Recently, Archbishop Desmond Tutu spoke in Tacoma. A Nobel Peace Prize laureate in 1984, he was the Anglican archbishop of Cape Town from 1986 to 1996. Lois and I lived in Cape Town at that time, in an area called Bishop’s Court, just a long block from his home.
There were a lot of voices being heard in South Africa then. And people only heard the voices they wanted to hear. In apartheid-torn South Africa, Bishop Tutu was a voice of truth and life in a country being stoned by voices of hate and death.
We hear so many voices shouting in our world today. Voices of the world, voices of evil, voices of good. Voices that are often difficult for us to discern. For the voices of the world can sound awfully good. Promising us more and more. “Protecting” us by demonizing the other. Voices that call us to grab what we think we deserve before someone else gets it.

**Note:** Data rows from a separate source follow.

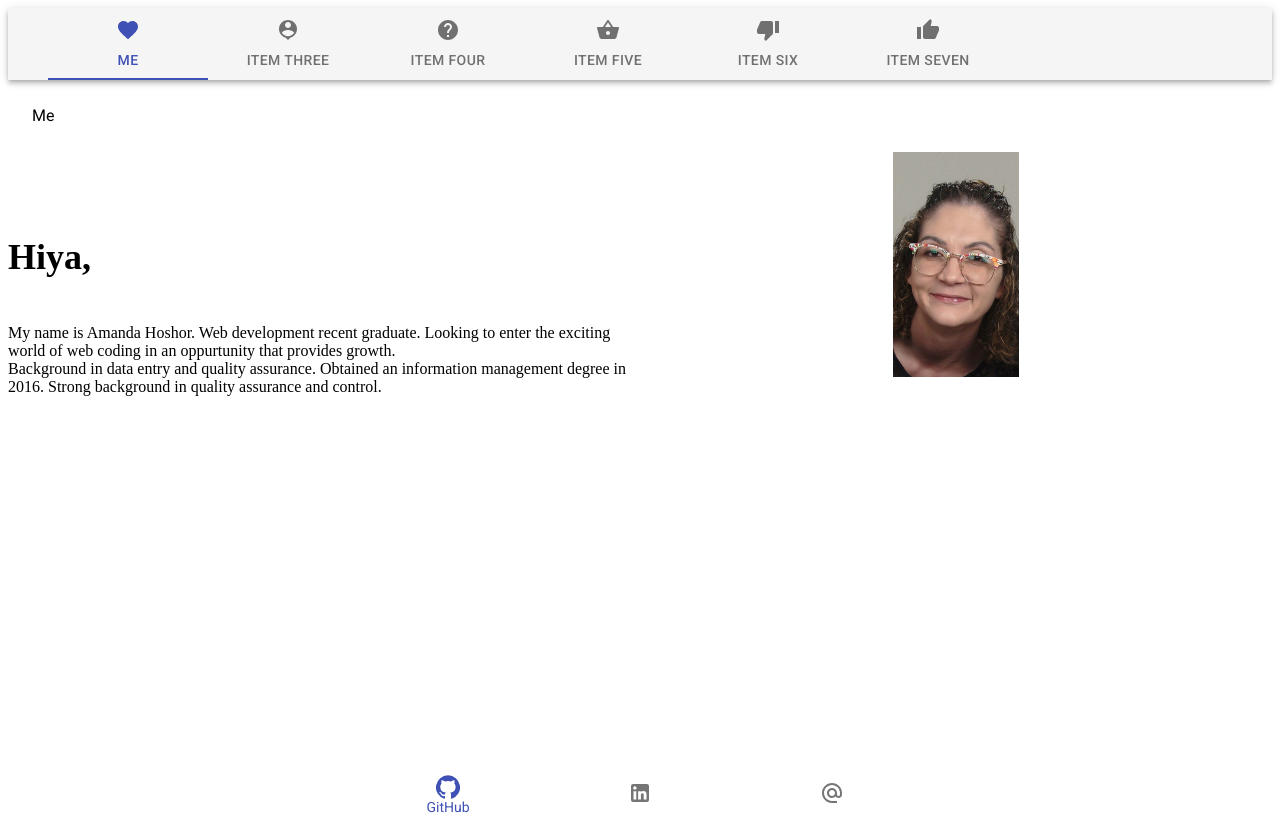
Repository: mandahos/hoshor
Page: /
The author's editor kept a copy of each file at every save. The page is drawn from the files as they stood at one save, then again after the next save.
The browser window is 1280 px wide. The pictures show the whole page.
The project was rebuilt for these pictures with package versions that can differ from the ones it lists, and the page was loaded fresh each time. Also part of the build but not shown: src/components/Portfolio/index.js, src/components/Resume/index.js. Imported but missing from the stored project, and not drawn on this page: src/assets/resume/Amanda_Hoshor_Resume.PDF, src/assets/resume/Resume_Hoshor (1).pdf.

Above is the page before, as saved 2021-08-19 21:53:04.

After the next save:
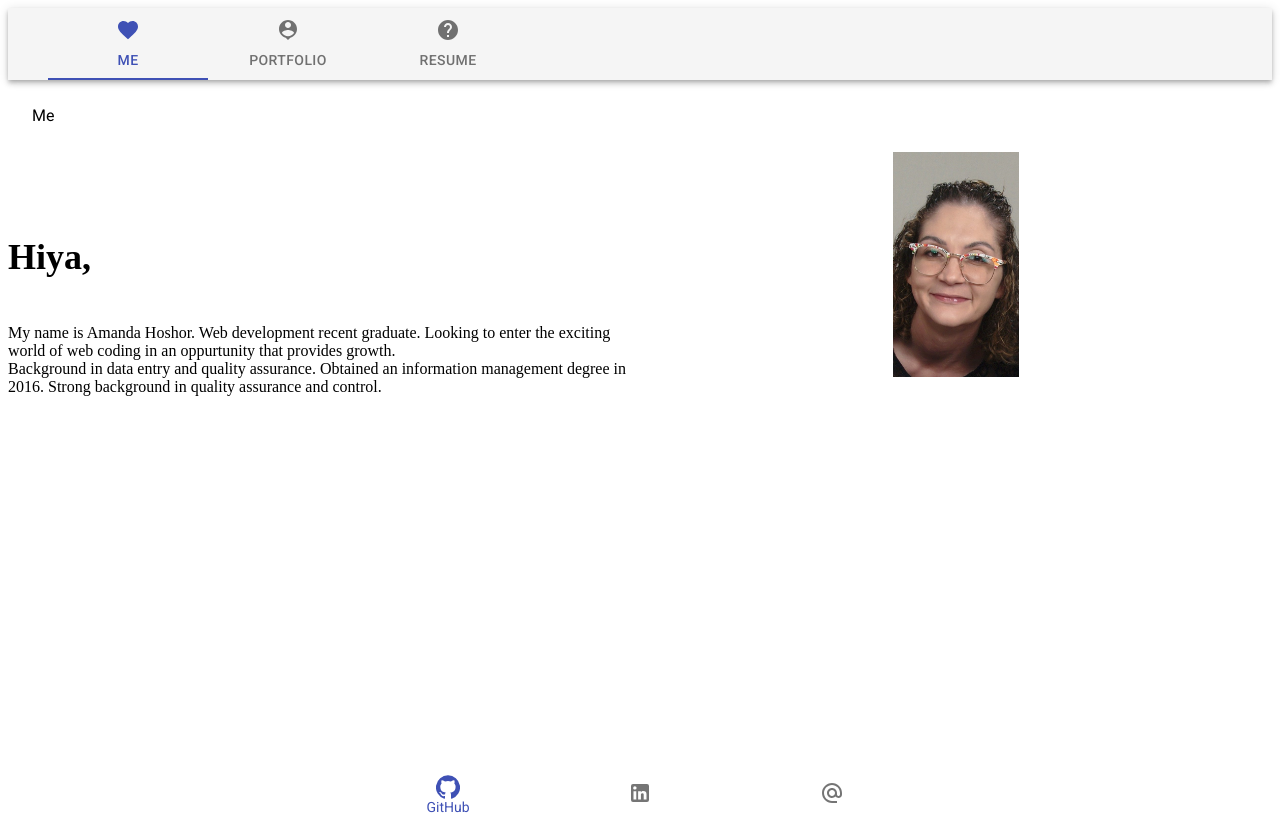
Saved 2 min 58 s later.
--- a/src/components/Navigation/index.js
+++ b/src/components/Navigation/index.js
@@ -80,12 +80,9 @@ export default function ScrollableTabsButtonForce() {
         >
 
           <Tab label="Me" icon={<FavoriteIcon />} {...a11yProps(1)} />
-          <Tab label="Item Three" icon={<PersonPinIcon />} {...a11yProps(2)} />
-          <Tab label="Item Four" icon={<HelpIcon />} {...a11yProps(3)} />
-          <Tab label="Item Five" icon={<ShoppingBasket />} {...a11yProps(4)} />
-          <Tab label="Item Six" icon={<ThumbDown />} {...a11yProps(5)} />
-          <Tab label="Item Seven" icon={<ThumbUp />} {...a11yProps(6)} />
-        </Tabs>
+          <Tab label="Portfolio" icon={<PersonPinIcon />} {...a11yProps(2)} />
+          <Tab label="Resume" icon={<HelpIcon />} {...a11yProps(3)} />
+          </Tabs>
       </AppBar>
       <TabPanel value={value} index={0} linkButton={true} href="../Me/index.js">
       Me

With all the voices shouting in our world today, how do you recognize a different voice, the voice of the good shepherd, Jesus, in your busy life?
We live in a world that so often plays on voices of scarcity. I better get mine before someone else does. That oil is ours, we need it. Build walls, protect us from the others who want what we have.
The gap between scarcity and abundance grows each day as rich and powerful voices preach scarcity and fear, as we long for a voice of hope, a voice of abundant life.
What voice do you hear in your life, the voice of scarcity or the voice of abundance? The voice of scarcity is the world’s voice. The voice of abundance is God’s voice, not a prosperity gospel voice that you might hear on TV, promising you earthly riches, but a voice of true life lived in the abundance of God’s grace and love.
When you look at the world today, what voice informs your view and your life? A voice of scarcity or a voice of abundance? Do you see a barren desert with hopelessly starving people? Or do you see a barren desert blossoming abundantly with manna to feed the hungry?
Do you see an earth running out of resources? Or do you see an earth that can meet everyone’s needs if cared for in different ways? Do you see a table with a small amount of bread? Or do you see an impromptu hillside meal with leftovers to feed the world in abundance?
The question burning in our hearts today should not be, “What’s in it for me?” but “What’s in me for the good of the world?” I guess how you view that depends on which voice you listen to – the voice of scarcity or the voice of abundance. The voice of the world, or the voice of the good shepherd.
Imagine for a moment the super abundance in God. The extravagant abundance in green pastures for all the “sheep” hungry for God. The abundant still waters for people thirsty for true life. Gifts of the one who loves you beyond all understanding that you might live life abundantly.
By Dan Wilson, Hope Lutheran Church